America is much better in technology than governance. That’s the sentence that leapt out at me and remained prominent throughout my reading of economist Robert Repetto’s book America’s Climate Problem: The Way Forward. I sought the book for review because, although its focus is on the US, what happens there will crucially affect the rest of us, in terms of both the level of greenhouse gas concentrations in the atmosphere and the likelihood of international agreement to limit them. The book doesn’t exactly inspire hope on either count, but it is constructive in the path it suggests for the US to follow and puts the ball squarely in the court of the policy makers.

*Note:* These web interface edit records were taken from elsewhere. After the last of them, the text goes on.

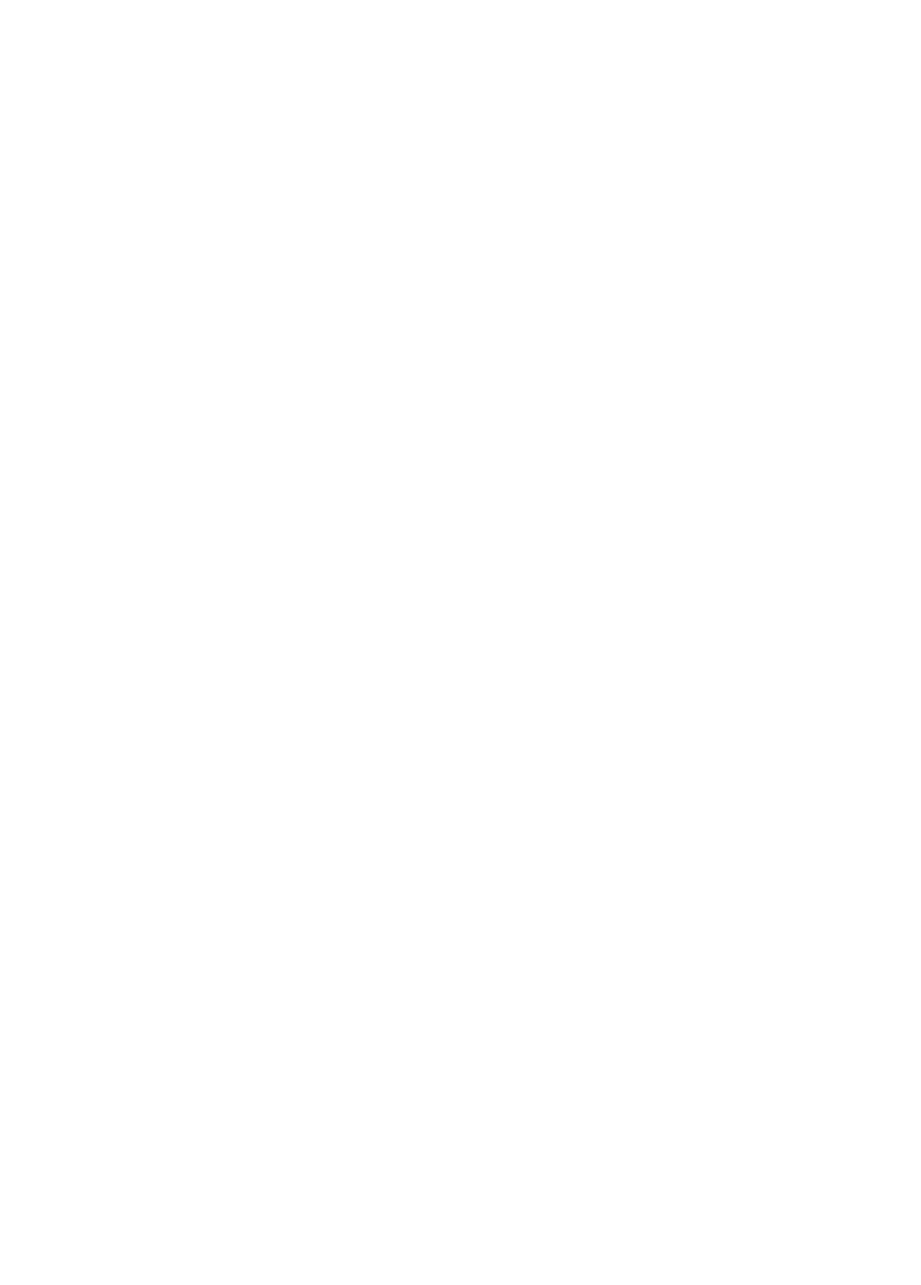
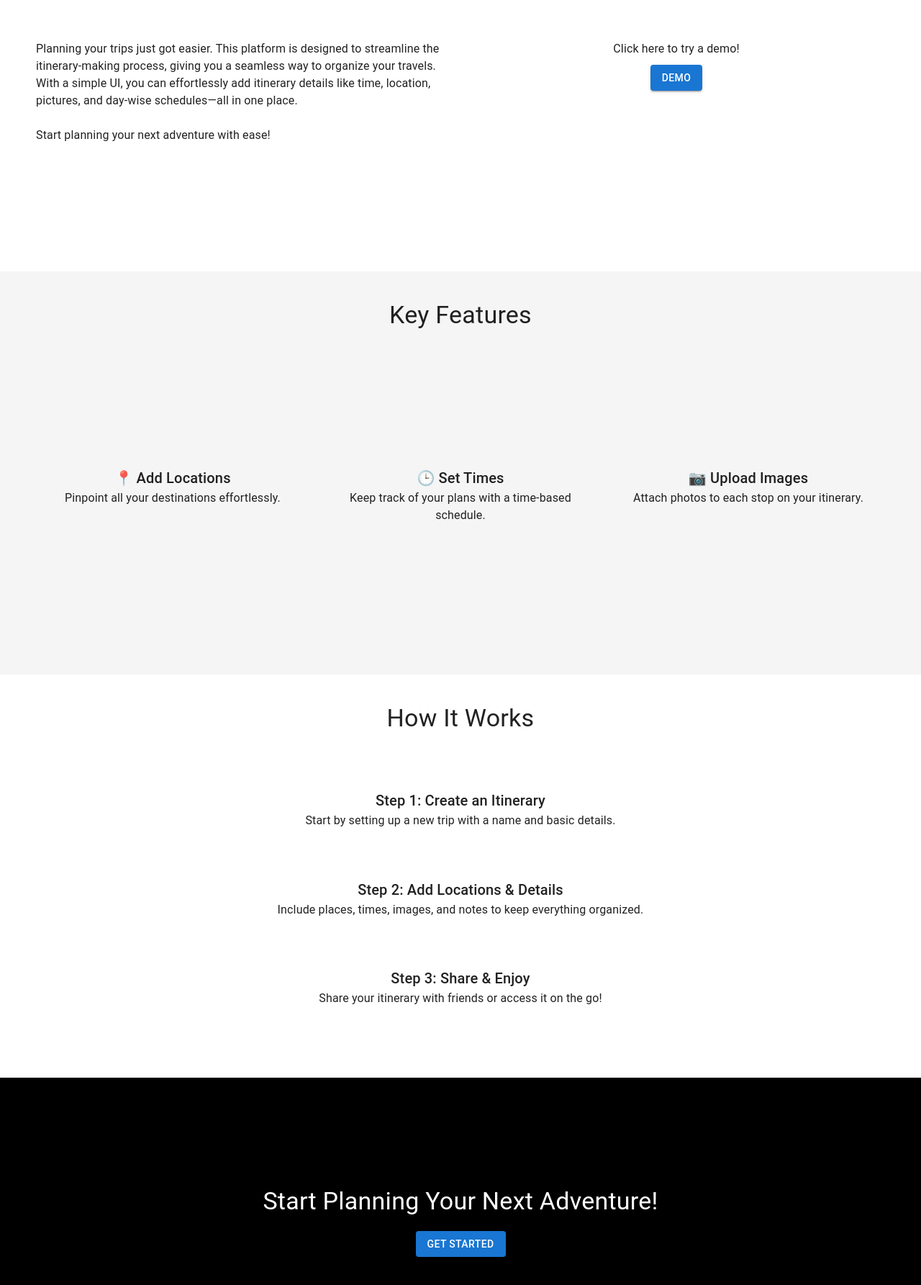
Before and after one commit to jacintomendoza/itinerary-app, a React (Create React App) app: page /welcomePage in a window 1280 px wide. Shown: the part 983-2768 px from the top of the page at 72% size. Before the commit the page ends 880 px from the top, so only its background shows below. Built offline with nearby package versions, Linux system fonts and the light colour scheme; no server answers.

Commit message:
added to welcome, change drawer to navigate home

```diff
--- a/package.json
+++ b/package.json
@@ -16,6 +16,7 @@
     "axios": "^1.7.9",
     "dayjs": "^1.11.10",
     "firebase": "^10.11.0",
+    "itinerary-app": "file:",
     "moment": "^2.30.1",
     "react": "^18.2.0",
     "react-dom": "^18.2.0",
--- a/src/App.js
+++ b/src/App.js
@@ -6,8 +6,8 @@ import { BrowserRouter as Router, Routes, Route, Navigate } from 'react-router-d
 function App() {
   return (
     <div>
-      <DrawerAppBar />
       <Router>
+        <DrawerAppBar />
         <Routes>
           <Route path="/welcomePage" element={<WelcomePage />} />
           <Route path="/itinerary-app" element={<Navigate to="/welcomePage"/>}/>
--- a/src/components/drawer-app-bar.js
+++ b/src/components/drawer-app-bar.js
@@ -14,11 +14,13 @@ import MenuIcon from '@mui/icons-material/Menu';
 import Toolbar from '@mui/material/Toolbar';
 import Typography from '@mui/material/Typography';
 import Button from '@mui/material/Button';
+import { useNavigate } from 'react-router-dom';
 
 const drawerWidth = 240;
 const navItems = [];//['Home', 'About', 'Contact'];
 
 function DrawerAppBar(props) {
+    const navigate = useNavigate();
     const { window } = props;
     const [mobileOpen, setMobileOpen] = React.useState(false);
 
@@ -63,7 +65,8 @@ function DrawerAppBar(props) {
                     <Typography
                         variant="h6"
                         component="div"
-                        sx={{ flexGrow: 1 }}
+                        sx={{ cursor: 'pointer' }}
+                        onClick={() => navigate('/welcomePage')}
                     >
                         Itinerary
                     </Typography>
--- a/src/components/welcome-page/welcome-page.js
+++ b/src/components/welcome-page/welcome-page.js
@@ -1,5 +1,5 @@
 import { useNavigate } from 'react-router-dom';
-import { Box, Grid } from '@mui/material'
+import { Box, Grid, Button } from '@mui/material'
 import Typography from '@mui/material/Typography';
 
 function WelcomePage() {
@@ -12,9 +12,10 @@ function WelcomePage() {
 
     return (
         <div style={{ paddingTop: '56px' }}>
+            {/* Hero Section */}
             <Box sx={{
                 width: '100vw',
-                height: '100vh',
+                height: 'calc(100vh - 56px)',
                 backgroundImage: `url(${require('./../../assets/images/luggageBeach.jpg')})`,
                 backgroundAttachment: 'fixed',
                 backgroundPosition: 'center',
@@ -29,16 +30,69 @@ function WelcomePage() {
                 </Typography>
             </Box>
 
-            {/* <Grid container spacing={2} sx={{height: '100vh'}}>
-                <Grid item xs={6} alignItems='stretch' bgcolor='red'>
-                    tset
+            {/* Overview Section */}
+            <Grid container sx={{ height: '70vh', width: '100vw', padding: '40px' }}>
+                <Grid item xs={12} sx={{ textAlign: 'center', marginBottom: '20px' }}>
+                    <Typography variant="h4">Overview</Typography>
                 </Grid>
-                <Grid item xs={6} alignItems='stretch' bgcolor='blue'>
-                    tset
+                <Grid item xs={6} sx={{ display: 'flex', justifyContent: 'center', padding: '10px' }}>
+                    <Typography>
+                        Planning your trips just got easier. This platform is designed to streamline the itinerary-making process, giving you a seamless way to organize your travels. With a simple UI, you can effortlessly add itinerary details like time, location, pictures, and day-wise schedules—all in one place. <br /><br />
+
+                        Start planning your next adventure with ease!
+                    </Typography>
                 </Grid>
-            </Grid> */}
+                <Grid item xs={6} sx={{ display: 'flex', flexDirection: 'column', alignItems: 'center', textAlign: 'center', padding: '10px' }}>
+                    <Typography sx={{ marginBottom: '10px' }}>
+                        Click here to try a demo!
+                    </Typography>
+                    <Button variant="contained" onClick={handleGetStarted}>Demo</Button>
+                </Grid>
+            </Grid>
 
-            <button onClick={handleGetStarted}>Get Started</button>
+            {/* Features Section */}
+            <Grid container sx={{ height: '70vh', width: '100vw', backgroundColor: '#f5f5f5', padding: '40px' }}>
+                <Grid item xs={12} sx={{ textAlign: 'center', marginBottom: '20px' }}>
+                    <Typography variant="h4">Key Features</Typography>
+                </Grid>
+                <Grid item xs={4} sx={{ textAlign: 'center', padding: '20px' }}>
+                    <Typography variant="h6">📍 Add Locations</Typography>
+                    <Typography>Pinpoint all your destinations effortlessly.</Typography>
+                </Grid>
+                <Grid item xs={4} sx={{ textAlign: 'center', padding: '20px' }}>
+                    <Typography variant="h6">🕒 Set Times</Typography>
+                    <Typography>Keep track of your plans with a time-based schedule.</Typography>
+                </Grid>
+                <Grid item xs={4} sx={{ textAlign: 'center', padding: '20px' }}>
+                    <Typography variant="h6">📷 Upload Images</Typography>
+                    <Typography>Attach photos to each stop on your itinerary.</Typography>
+                </Grid>
+            </Grid>
+
+            {/* How It Works Section */}
+            <Grid container sx={{ height: '70vh', width: '100vw', padding: '40px' }}>
+                <Grid item xs={12} sx={{ textAlign: 'center', marginBottom: '20px' }}>
+                    <Typography variant="h4">How It Works</Typography>
+                </Grid>
+                <Grid item xs={12} sx={{ textAlign: 'center', padding: '10px' }}>
+                    <Typography variant="h6">Step 1: Create an Itinerary</Typography>
+                    <Typography>Start by setting up a new trip with a name and basic details.</Typography>
+                </Grid>
+                <Grid item xs={12} sx={{ textAlign: 'center', padding: '10px' }}>
+                    <Typography variant="h6">Step 2: Add Locations & Details</Typography>
+                    <Typography>Include places, times, images, and notes to keep everything organized.</Typography>
+                </Grid>
+                <Grid item xs={12} sx={{ textAlign: 'center', padding: '10px' }}>
+                    <Typography variant="h6">Step 3: Share & Enjoy</Typography>
+                    <Typography>Share your itinerary with friends or access it on the go!</Typography>
+                </Grid>
+            </Grid>
+
+            {/* Start Planning Section */}
+            <Grid container sx={{ height: '50vh', width: '100vw', backgroundColor: '#000', color: 'white', display: 'flex', alignItems: 'center', justifyContent: 'center', textAlign: 'center', padding: '40px', flexDirection: 'column' }}>
+                <Typography variant="h4">Start Planning Your Next Adventure!</Typography>
+                <Button variant="contained" sx={{ marginTop: '20px' }} onClick={handleGetStarted}>Get Started</Button>
+            </Grid>
         </div>
     )
 }
--- a/src/context/itinerary-context.js
+++ b/src/context/itinerary-context.js
@@ -13,7 +13,7 @@ function Provider({ children }) {
     // CREATE
     const addItinerary = async (newItinerary) => {
         try {
-            const response = await axios.post('https://itinerary-app.netlify.app/api/itinerary/postItinerary', newItinerary);
+            await axios.post('https://itinerary-app.netlify.app/api/itinerary/postItinerary', newItinerary);
         } catch (error) {
             console.error('Error adding itinerary:', error);
         }
```
Also changed, not shown: 2 other files (tests, documents, lock files or other folders).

It’s always good to read an economist who gets the full seriousness of climate change and Repetto certainly does that. In his opening outline of the problem he stands with the unequivocal statements of the National Academy of Science and uncompromisingly sets out the risks both globally and within the US, emphasising the scariness of reinforcing feedback mechanisms, some of which are already under way. America’s response must be to reduce greenhouse gas emissions by more than 80 per cent over the next forty years. Some measures are under way, he notes, but they are far from adequate to the task. Continue reading “America’s Climate Problem: The Way Forward”